No, the world will not end with Covid-19.
But what if the apocalypse happens in the future?
What bikes can continue to run then?
Well, no, the Covid-19 will not bring on the apocalypse. Not yet, anyway.
We’re not trying to sow paranoia here. But who knows if some super strain turns those infected into zombies? Or a big space rock decides to grace our planet? Or if aliens want our beautiful Earth as their new home? Watched too many movies? Maybe.

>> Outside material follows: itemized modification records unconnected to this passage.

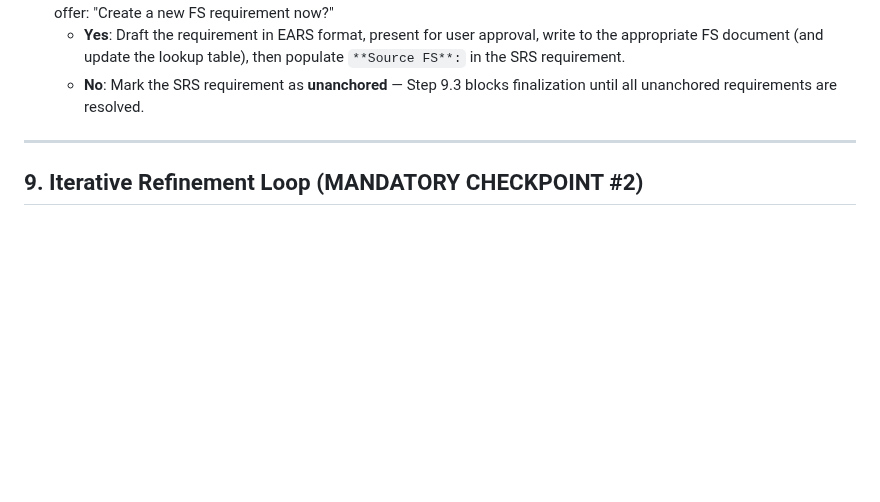
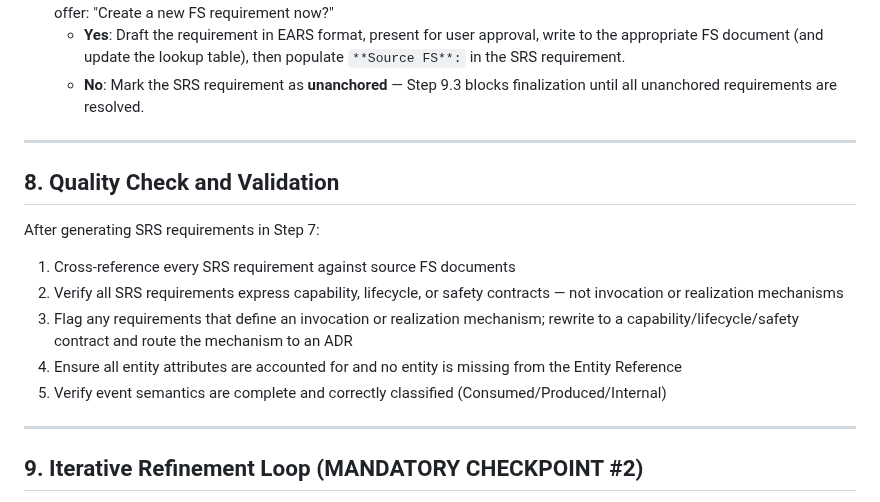
Before and after one commit to nj4x/skills-dev, a Markdown page: requirements/SRS-skill/SKILL.md, the part around one of its changes. GitHub-like rendering; blank space fills up the shorter version.

```diff
--- a/requirements/SRS-skill/SKILL.md
+++ b/requirements/SRS-skill/SKILL.md
@@ -352,6 +352,18 @@ For every generated SRS requirement, ensure a `**Source FS**:` field is present
 
 ---
 
+## 8. Quality Check and Validation
+
+After generating SRS requirements in Step 7:
+
+1. Cross-reference every SRS requirement against source FS documents
+2. Verify all SRS requirements express capability, lifecycle, or safety contracts — not invocation or realization mechanisms
+3. Flag any requirements that define an invocation or realization mechanism; rewrite to a capability/lifecycle/safety contract and route the mechanism to an ADR
+4. Ensure all entity attributes are accounted for and no entity is missing from the Entity Reference
+5. Verify event semantics are complete and correctly classified (Consumed/Produced/Internal)
+
+---
+
 ## 9. Iterative Refinement Loop (MANDATORY CHECKPOINT #2)
 
 > **⛔ CRITICAL**: This section is MANDATORY. You MUST NOT skip to Section 10 without completing at least one full iteration and receiving explicit user confirmation.
```
Also changed, not shown: other parts of requirements/SRS-skill/SKILL.md (+47 -0 lines), 2 other files.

But scientists have pointed out that these could be the most likely scenarios.
That bike better be reliable to keep running, otherwise you’d need to do lots of cardio (to quote Zombieland). It should also be easy to upkeep and repair. Nothing fancy, instead something to get you from point-to-point and out of harm’s way.
10. BMW F 850 GS and Triumph Tiger 800/900
Forget about the high-end, large capacity adventure dual-sport bikes. Those are heavy, need premium fuel, besides being loaded to the eyeballs with electronics. Sure, they could go almost anywhere as much as any adventure bike, but they still need to come home to civilization to keep ‘em runnin’.
Midrange dual-sport bikes like the F 850 GS and Triumph Tiger 800 (and now 900) are easier to maintain. They have electronics but not to the stage that a single problem cripples them. Replacing or repairing parts are also easy because they don’t have much exotic materials in the first place.
9. Triumph Bonneville
They’re simple and tough. In this day of reliable bikes, the Bonneville is a great example. The Bonnie is also easy to ride, making it a bike that anyone can survive on. It’s also highly customizable, meaning that you can tack on whatever stuff you need (or not).
8. Kawasaki Versys 250/300
Lightweight, relatively reliable and unpretentious. The engine returns great mileage too – we’ve constantly logged more than 350 km/h with one filling. The long travel suspension is also a boon for bad roads and the rough.
However, this is as far as electronically fuel injected motorcycles go. Electronics is always a worry.
7. KTM carbureted dirt bikes
KTMs are tough buggers. I’ve dropped one over jagged rocks, but the crankcase survived. The frame didn’t even get a scratch. They seem to keep running regardless of how much punishment you throw their way.
6. Honda XR
The XR was as mechanically complex as a hammer. Its range is the most extensive of any dirt bike’s, consisting of engine sizes from 50cc right up to 650cc. Among them are carbureted, fuel-injected, two-stroke, four-strokes. However, they’re all air-cooled. This was the main reason why the XR was axed to favour the environmentally friendly fuel-injected and liquid-cooled CR/CRF lineup.
5. Suzuki DR-Z400
The Suzuki “Doctor Zed” continues its run in some countries, despite the ever-tightening emission standards. The reason for its success is its utility and hardiness. It’s so successful that it was the best-selling bike in a number of countries including Canada. Shh… let you in on a little secret: Kawasaki marketed the DR-Z400 as the KLX400.
4. IMZ Ural
The origin of the Ural motorcycle was the BMW R7 during WWII. Since then, Ural has produced nothing but utilitarian motorcycles with sidecars. As a kicker, the sidecar’s wheel combines with the bike’s rear wheel to produce two-wheel drive. There are no exotic materials anywhere. IMZ Ural has taken an initiative to rebrand their products as hip among millennials, but these bikes are still rock solid, regardless.
Rokon is synonymous with the hunting, fishing, agriculture crowd in America. These bikes are built to traverse and survive the harshest environments anywhere. They feature two-wheel drive, too. The company sells hundreds of accessories for cargo.
2. Honda Cub
If you Google “motorcycles for the apocalypse,” none mentions the “lowly” Honda Cub. Why I wonder. The Cub can run on gasoline, diesel, kerosene. Of course, performance suffers but hey, it keeps running. Need engine oil? Pour in used cooking oil. And what electronics?
1. Motoped Survival Bike
Made for survival. ‘Nuff said.